Iranian officials have complained that the remaining parties to the deal — Britain, France, Germany, China, and Russia — have failed to mitigate the effects of the U.S. sanctions on Iran’s economy.

Tehran has set a July 7 deadline for those countries to offer relief from the sanctions before it begins enriching uranium beyond 3.67 percent concentration.

Before the nuclear deal, Iran had enriched uranium to as high as 20 percent, putting weapons-grade levels within reach.

IRNA quoted Foreign Minister Zarif as saying that “if Europeans do what they have to do, our measures are reversible.”

He was quoted by AP as saying that if Europe did not take steps to save the accord, “the next step is about the 3.67 percent limitation, which we will implement, too.”

U.S.-Iran Face-Off

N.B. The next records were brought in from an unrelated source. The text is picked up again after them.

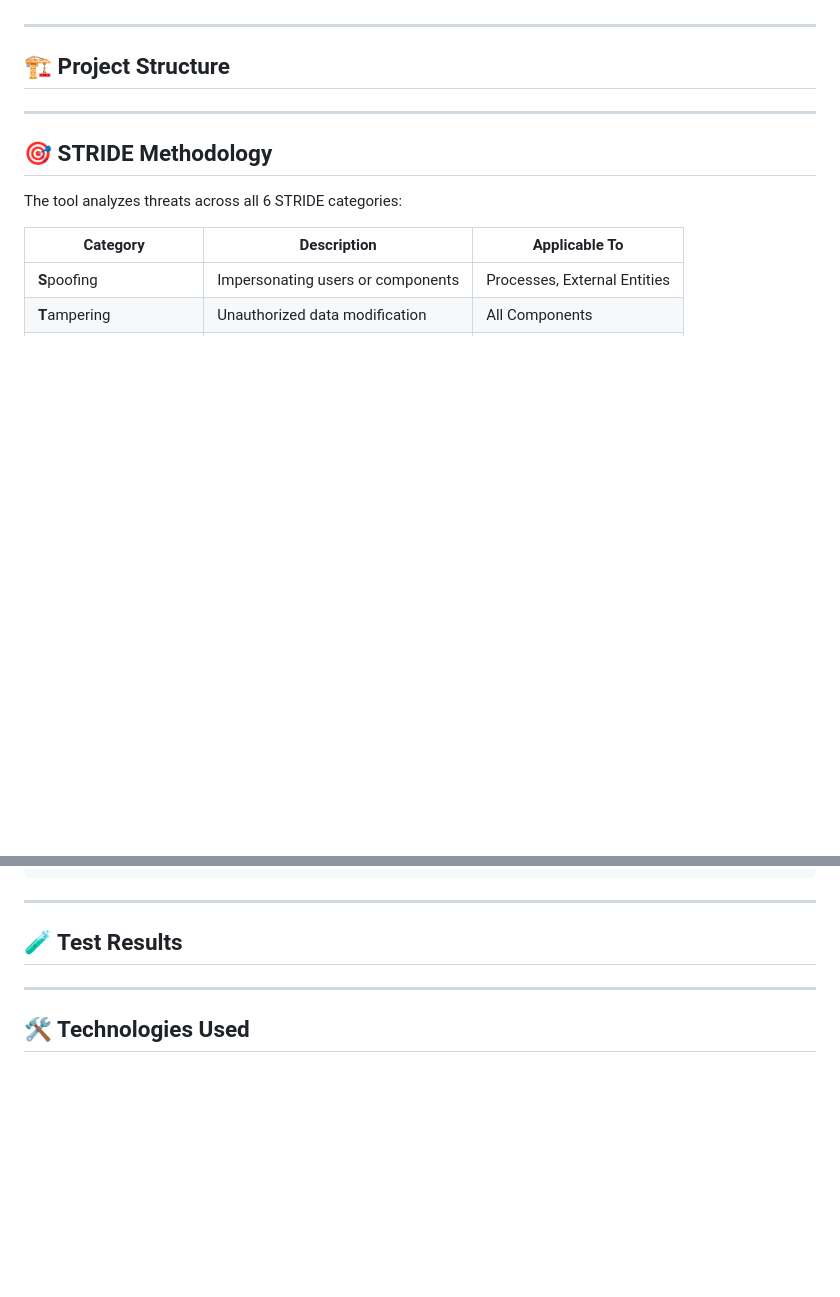
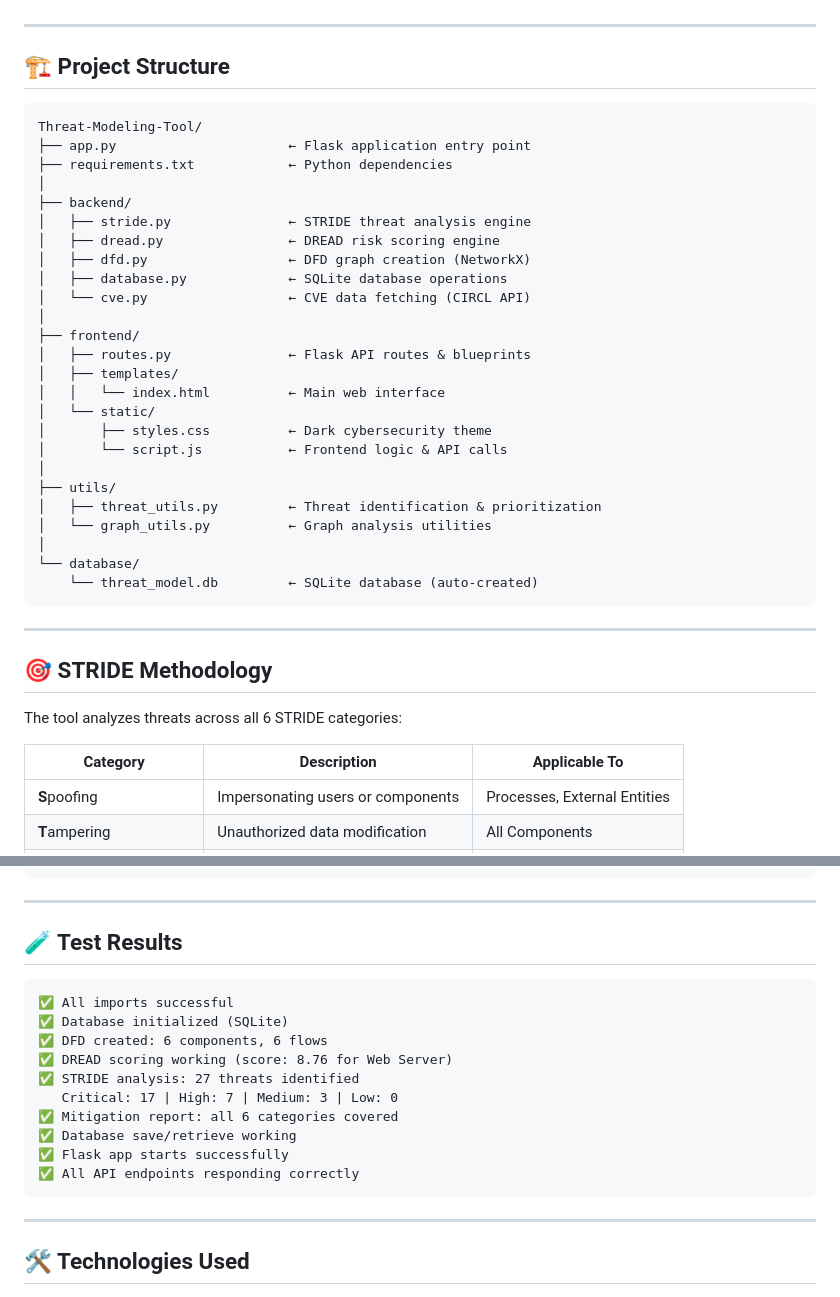
Before and after one commit to qammer1122/Threat-Modeling-Tool, a Markdown page: README.md, 2 parts joined by grey strips. Rendered like a GitHub page; blank space fills up the shorter version.

Commit message:
Update README with project structure and test results
Added project structure and test results sections to README.

````diff
--- a/README.md
+++ b/README.md
@@ -42,6 +42,34 @@
 ---
 
 ## 🏗️ Project Structure
+
+```
+Threat-Modeling-Tool/
+├── app.py                      ← Flask application entry point
+├── requirements.txt            ← Python dependencies
+│
+├── backend/
+│   ├── stride.py               ← STRIDE threat analysis engine
+│   ├── dread.py                ← DREAD risk scoring engine
+│   ├── dfd.py                  ← DFD graph creation (NetworkX)
+│   ├── database.py             ← SQLite database operations
+│   └── cve.py                  ← CVE data fetching (CIRCL API)
+│
+├── frontend/
+│   ├── routes.py               ← Flask API routes & blueprints
+│   ├── templates/
+│   │   └── index.html          ← Main web interface
+│   └── static/
+│       ├── styles.css          ← Dark cybersecurity theme
+│       └── script.js           ← Frontend logic & API calls
+│
+├── utils/
+│   ├── threat_utils.py         ← Threat identification & prioritization
+│   └── graph_utils.py          ← Graph analysis utilities
+│
+└── database/
+    └── threat_model.db         ← SQLite database (auto-created)
+```
 
 ---
 
@@ -203,6 +231,19 @@ print(f"Critical: {data['summary']['by_severity']['Critical']}")
 
 ## 🧪 Test Results
 
+```
+✅ All imports successful
+✅ Database initialized (SQLite)
+✅ DFD created: 6 components, 6 flows
+✅ DREAD scoring working (score: 8.76 for Web Server)
+✅ STRIDE analysis: 27 threats identified
+   Critical: 17 | High: 7 | Medium: 3 | Low: 0
+✅ Mitigation report: all 6 categories covered
+✅ Database save/retrieve working
+✅ Flask app starts successfully
+✅ All API endpoints responding correctly
+```
+
 ---
 
 ## 🛠️ Technologies Used
````
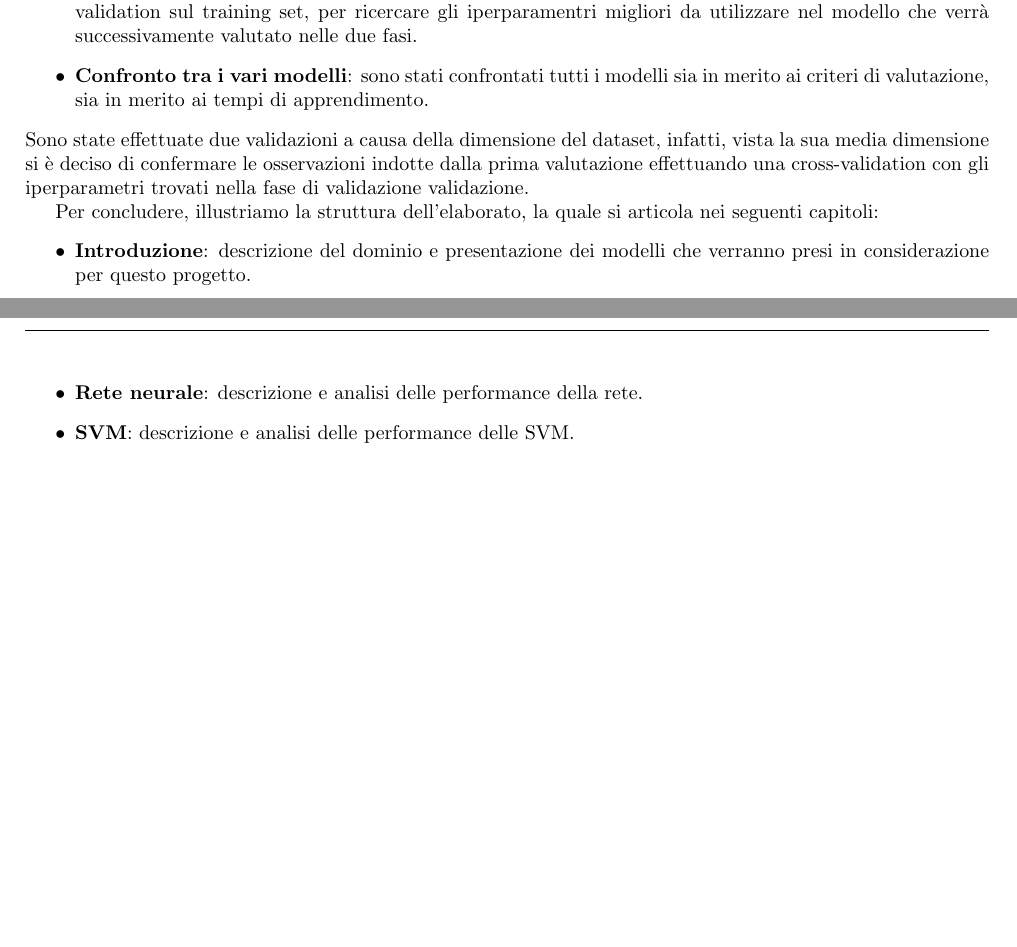
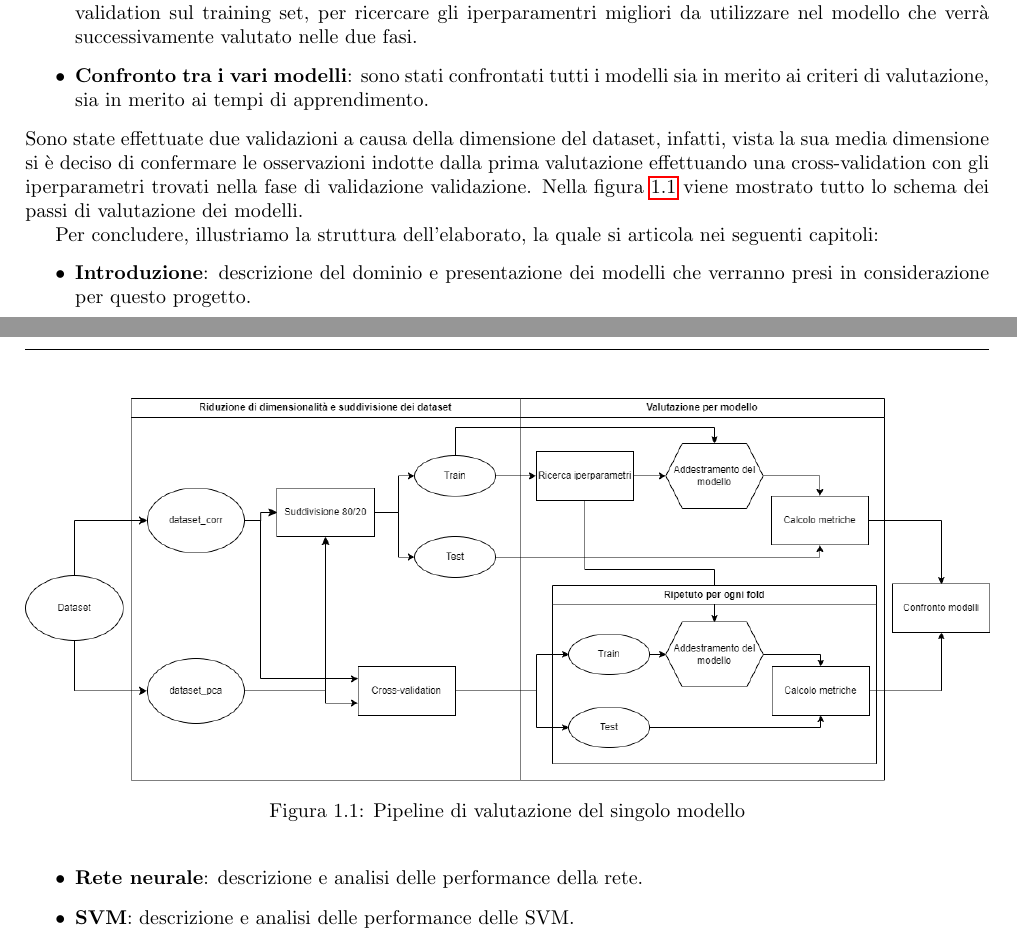
Before and after one commit to Tezze2001/brain-tumor-analysis, a LaTeX document (report/main.tex, which reads report/chapters/introduzione.tex): two parts of pages 3 and 4 of 33, joined at a grey line, cut so that both start at the same text, the shorter picture padded with empty space. Compiled offline with pdfLaTeX.

Commit message:
added schema pipeline

```diff
--- a/report/chapters/introduzione.tex
+++ b/report/chapters/introduzione.tex
@@ -49,7 +49,15 @@ la ricerca sono state effettuate le seguenti operazioni:
 Sono state effettuate due validazioni a causa della dimensione del dataset,
 infatti, vista la sua media dimensione si è deciso di confermare le osservazioni
 indotte dalla prima valutazione effettuando una cross-validation con gli
-iperparametri trovati nella fase di validazione validazione.
+iperparametri trovati nella fase di validazione validazione. Nella figura \ref{fig:pipeline}
+viene mostrato tutto lo schema dei passi di valutazione dei modelli.
+
+\begin{figure}
+      \centering
+      \includegraphics[width=\textwidth]{img/introduzione/schema_pipeline_valutazione_modelli.png}
+      \caption{Pipeline di valutazione del singolo modello}
+      \label{fig:pipeline}
+\end{figure}
 
 Per concludere, illustriamo la struttura dell'elaborato, la quale si articola
 nei seguenti capitoli:
```
Also changed, not shown: report/img/introduzione/schema_pipeline_valutazione_modelli.png (added).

European countries have warned that any violation of the agreement, which aimed at heading off any pathway to Iran developing nuclear weapons, would bring consequences, but did not say what they might be.

British Foreign Secretary Jeremy Hunt tweeted that he was “deeply worried” by Iran’s announcement.

Prime Minister Theresa May’s spokesman, James Slack, said that Iran’s announcement was “extremely concerning,” but said Britain would continue to work with the remaining parties of the deal — particularly Germany and France — to keep the nuclear deal in place.

“We have been consistently clear that our commitment to the JCPOA depends on Iran complying in full with the terms of the deal and we urge them to reverse this step,” Slack said.

Enriched uranium is used to make reactor fuel and, enriched at higher levels, could be used to make nuclear weapons.

Relations between Washington and Tehran have plummeted since the U.S. pullout of the nuclear deal, with recent attacks on oil tankers in the Gulf of Oman and near the Strait of Hormuz exacerbating the situation.

Washington has blamed Iran for the incidents, while Tehran denied any involvement.

In a speech on July 1, Iran’s Zarif said that Iran “will never yield to pressure from the United States.”

“Today, Iran has to stand against U.S. economic sanctions through domestic production and relying on national potentials,” Zarif said, without mentioning the country’s nuclear program.

In announcing the U.S. withdrawal from the Iran accord, President Donald Trump argued that the terms were not tough enough to prevent Iran from developing nuclear weapons and did not address the country’s missile program or its support for militants in the region.

Iran has denied it supports militant activity and said its nuclear program is strictly for civilian energy purposes.

Russian Deputy Foreign Minister Sergei Ryabkov on July 1 said it was “regrettable” that the 300-kilogram limit had been exceeded, but said the development should not be overdramatized, according to the state-run news agency TASS.

Interfax quoted Ryabkov as saying the breach did not come as a surprise, and urged Iran to take a responsible approach toward implementing the safeguards agreement with the IAEA under the nuclear deal.